1. It’s for you.

    (Source: vintagegal, via 60spublicserviceannouncements)

  2. pixography:

    Tito Salomoni

  3. (Source: generic-art, via whitedogblog)

  5. gameraboy:

    Thumbs up for the Bat-Copter.  From Batman (1966).

    (via whitedogblog)

  6. electripipedream:

    Thumb Tripping

  7. peashooter85:

    To Your Health —- Medicinal Beer in the Late 19th and Early 20th Century

    During the 1800’s and early 1900’s some of the strangest and most bizarre  cures and acts of quackery occurred, with peddlers selling miracle tonics and machines that could cure almost any ailment.  However in 1896 the beer industry would come up with one of the most interesting quack medicine campaigns in history; medicinal beer.

    In 1896 the Leibman Brewery of Brooklyn came up with a new type of beer called “Teutonic”.  Unlike other beers, Teutonic was marketed as a health tonic and cure, able to cure insomnia, dyspepsia, and other digestive ailments.  Incredibly, Teutonic was also marketed as an alternative to solid food for convalescents, and as a source of nourishment for nursing mothers.  It was claimed that nursing mothers should drink the beer, passing the beneficial health effects to their babies.

    So what was this new type of beer, often called “beer tonic”, and what made it so special?  Teutonic was brewed from a concentrated extract of malt and hops.  Essentially it was beer, but heavier, richer, and more alcoholic.  As one today can probably guess, the purported health benefits of beer tonics were dubious at best.  This did not stop the popularity of medicinal beers, as other big name brewers such as Pabst, Blatz, and Aheuser-Bush created their own beer tonics. While today drinking alcoholic beverages within moderation can have beneficial health effects, beer makers went wild claiming that their concoctions could cure almost any disease and common ailment.

    By the 1920’s medicinal beer was considered bunk by most medical professionals and most educated people.  It popularity declined until the passage of the Volstead Act and the 18th Amendment, which banned alcohol and kicked off a period known as prohibition.  Suddenly the popularity of medicinal beers skyrocketed.  A person would go to his or her doctor complaining of an ailment, and with a wink and a nod the doctor would proscribe some beer tonic.  Prohibition would be the last hurrah of medicinal beer as real beer became legal once again with the repeal of the 18th amendment in 1933. 
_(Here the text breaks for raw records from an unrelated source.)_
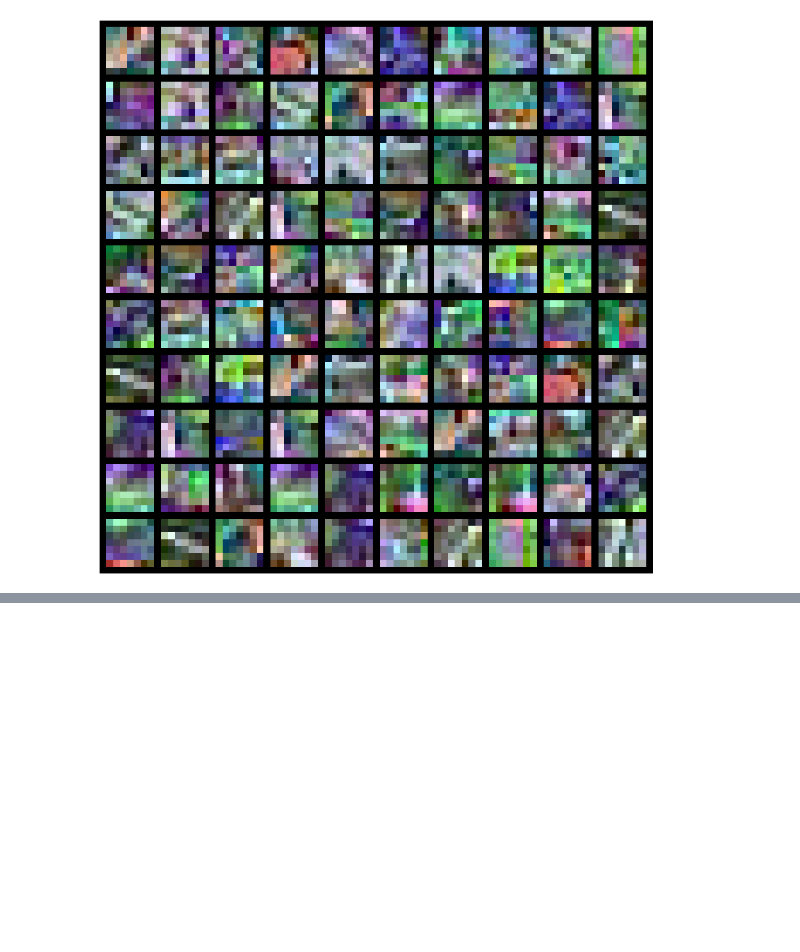
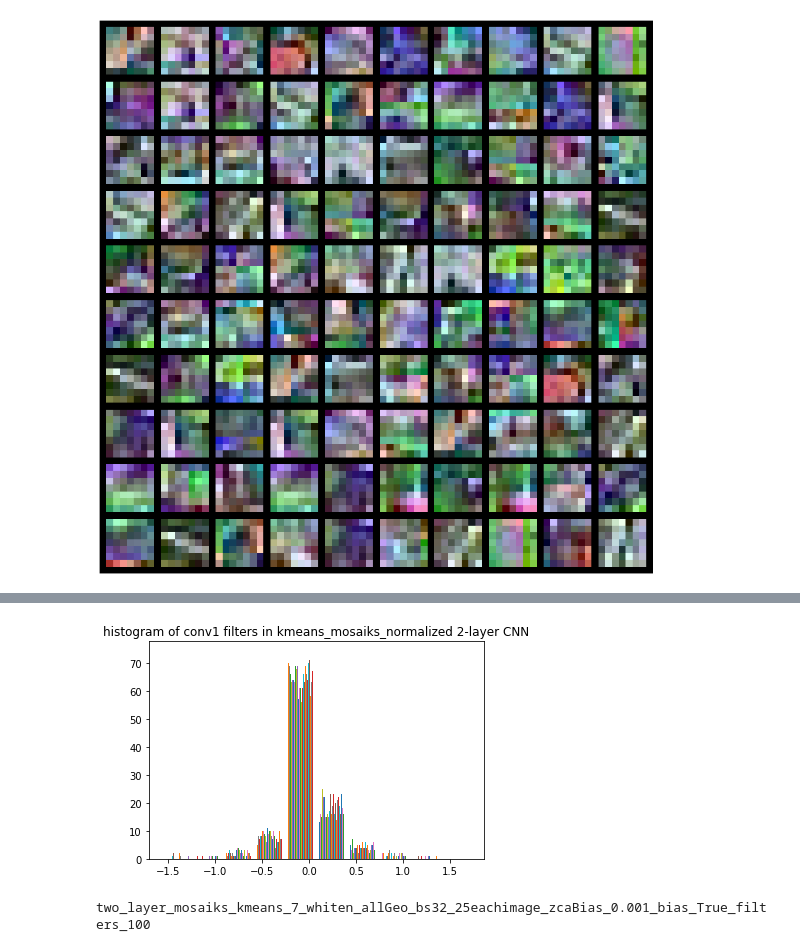
Before and after one commit to salelkafrawy/remote_sensing, a Jupyter notebook: notebooks/mosaiks/two_layers/2L_mosaiks_original.ipynb, the cells around one changed output, grey strips where cells are left out. Saved outputs shown, nothing was run; the diff lists cells and outputs as text; code cells hidden in the pictures; blank space fills up the shorter version.

```diff
--- a/notebooks/mosaiks/two_layers/2L_mosaiks_original.ipynb
+++ b/notebooks/mosaiks/two_layers/2L_mosaiks_original.ipynb
@@ -335,0 +363,14 @@ plt.show()
+# %%
+conv1_filters = model[0].weight.data.numpy() #.reshape(num_filters_lyrs[1],-1)
+plot_histogram(conv1_filters, f'histogram of conv1 filters in {model_type} 2-layer CNN', dim=0)
+
+conv2_filters = model[3].weight.data.numpy() #.reshape(num_filters_lyrs[1],-1)
+plot_histogram(conv2_filters, f'histogram of conv2 filters in {model_type} 2-layer CNN', dim=0)
+# %% [output]
+[figure, added]
+# %%
+print(model_name)
+model_path = os.path.join(save_path, model_name+'_normalized.pt')
+torch.save(model.state_dict(), model_path)
+# %% [output]
+two_layer_mosaiks_kmeans_7_whiten_allGeo_bs32_25eachimage_zcaBias_0.001_bias_True_filters_100
```
Also changed, not shown: parts of 16 cells of this notebook, 27 other files.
    (Source: digitalcommons.calpoly.edu, via peashooter85)

  8. transparentoctopus:

    Edmund Dulac

    (via laudanumblues)

  9. gameraboy:

    Scooby-Doo, Where Are You! “Spooky Space Kook”

  10. patsyclash:

    Pollution kills!

    (Source: adbusters, via archaicrecursion)

  11. whiteguykarate:

    Mad Max 2: The Road Warrior (1982) | Kjell Nilsson

    (via laudanumblues)

  12. thepieshops:

    They’re In Love with Marchant Calculators

    No controls to set.
    Nothing to remember
    Nothing to forget.

    (via holespoles)

  13. magictransistor:


  14. (Source: dollmeat7, via inhumanoid)

  15. archiemcphee:

    Chicago-based artist Justin Gershenson-Gates, of A Mechanical Mind, uses the insides of old watches to create awesome little clockwork creatures and beautiful pieces of jewelry.

    "As a child, I would take my toys apart in order to see how they worked, but was never able to put them back together again. Now, I take dead old watches from the top drawers of the world, and rearrange their bits and widgets into whimsical designs.

    My aim is to show the beauty of the mechanical world, a place generally hidden from the public behind metal and glass. My pieces display the more delicate and ephemeral side of gears, rather than the cold, hard factory feel they normally portray.

    Visit Justin’s DeviantART Gallery and A Mechanical Mind to check out more of his elaborate creations. Original sculptures (like the ones pictured here) and pieces of jewelry are available via his Etsy shop.”

    [via Design Taxi]